Santos says little Sophie was “shy for only about five years and then became outgoing as hell.”
Santos explains that because her family continually moved, “I couldn’t afford to be shy. It was sink or swim,” she recalls. “Moving also meant I had to be a master at cutting bullshit and getting to the good stuff. I knew I had only half a year tops before we were off to the next post, so I wasn’t interested in small talk.”
For most of her youth, Santos grew up in “99.6 percent white communities,” which she says only further fueled her desire to fit in. “I don’t think I had a choice other than to become a queer comedian after being a Southern belle sorority girl,” she quips.
“When I was at [the University of] Alabama,” continues Santos, “I joined a sorority mainly because my mom forced me to. By the time I got to college, I had been to…10 schools? Being part of sorority life was like CliffsNotes — it was the literal playbook of how to make friends…. But there was a double-edged sword to that playbook. While it wasn’t explicitly stated, I noticed that everyone was fixated on getting what I would learn was their ‘MRS’ degree— their ‘Missus’ degree. Our sorority was literally nicknamed ‘The Ones You Want to Marry.’ The goal was to be engaged by the age of 22…. It was just like Fight Club, and there were no rules in the pursuit of the first candlelight ceremony of the year.”
Santos explains that this “ceremony” was the stuff of a young lesbian’s nightmares.
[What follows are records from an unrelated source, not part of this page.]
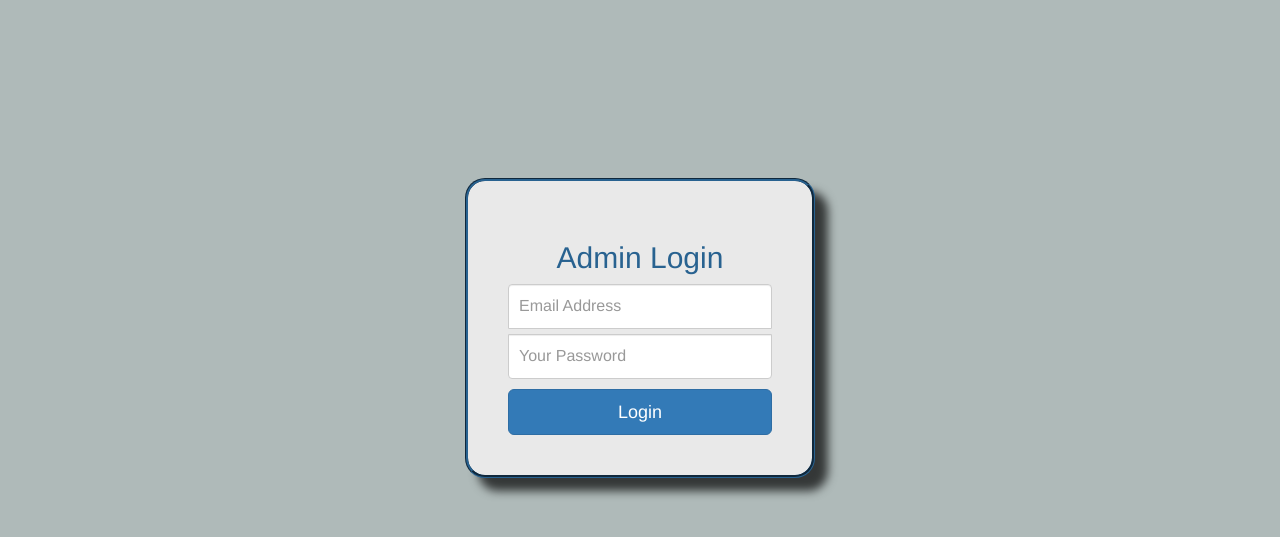
Repository: truonghuynhquy/M_Dev_Store
Page: http://localhost/admin_area/login.php
These files come from the project's save history. The page is drawn as it stood at one moment and after the next save; the edit follows.
The browser window is 1280 px wide. The pictures show the whole page.
The page is run by PHP 8.4 with error messages shown; the project is at /var/www/html/.

Above is the page before, as saved 2022-11-20 19:25:47.

After the next save:
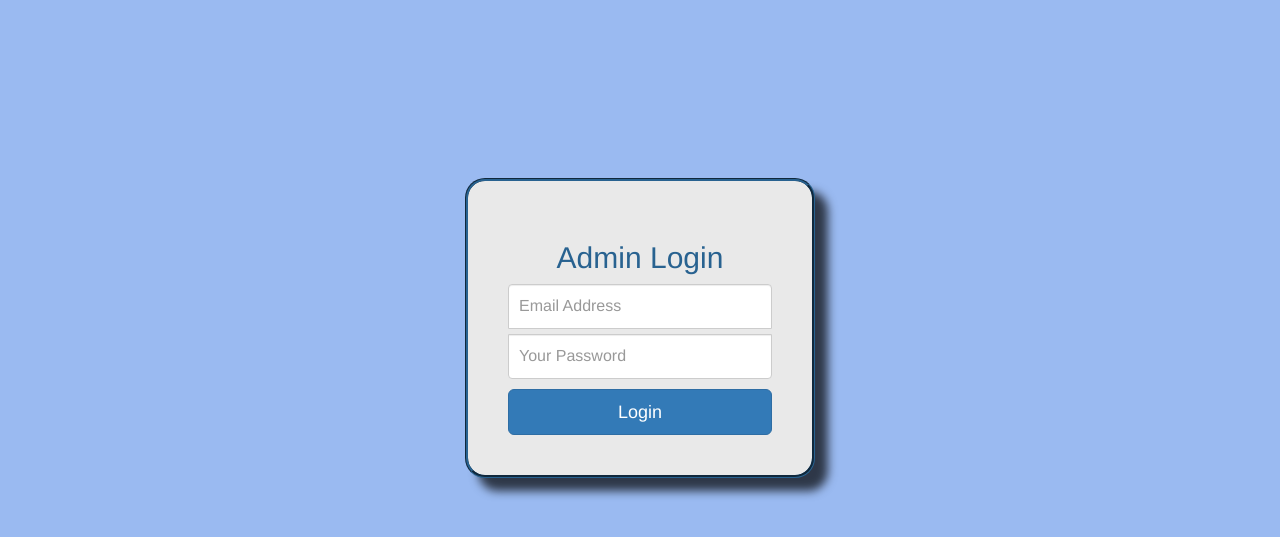
Saved 37 s later.
--- a/admin_area/css/login.css
+++ b/admin_area/css/login.css
@@ -1,6 +1,6 @@
 body{
     padding-top: 10%;
-    background-color: rgb(175, 186, 185);
+    background-color: rgb(154, 186, 241);
 }
 
 .form-login{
It entailed having the sorority sisters sit in a circle holding candles as each detailed their fairy-tale marriage proposal (from a strapping young man, naturally) — “right before one of us was sacrificed, of course.”
To avoid the grimmest of fates — becoming an old maid at 22 — her quest to find a husband commenced. “Of course, me being a dumb 18-year-old,” she recalls, “I thought the only way to win over a frat boy’s beer-soaked heart was to…sleep with them. And of course [as a lesbian] I wasn’t connecting with any of these guys.”
Ultimately, Santos says that “combined with the pressure of finding a lifelong gentleman caller, wearing heels and dresses to football games because it was pretty much required, and trying to learn all of the sorority’s 50,000 rules, I broke down, naturally. Then when I was at my weakest, I went to work for the summer at Wellesley College. That’s when my life flipped upside down.”
From there Santos went through some crazy transformative years and began to reclaim the spunky tomboy of her youth. In her hilarious memoir, The One You Want to Marry (And Other Identities I’ve Had), Santos does not shy away from recounting the especially cringeworthy moments of her story.
“You know yourself better than anyone else does. Just keep doing you” is advice Santos would give to her younger self — or any young person struggling with identity and figuring out their place in the world. “Also, know that any feeling of discomfort is temporary. You most likely will never see any of these people again, so if you fall on your face, it’s OK. And maybe write down the moment you fall on your face because that shit will be gold one day.”
This story is part of The Advocate’s 2021 Film and TV issue, which is out on newsstands October 5, 2021. To get your own copy directly, support queer media and subscribe — or download yours for Amazon, Kindle, Nook, or Apple News.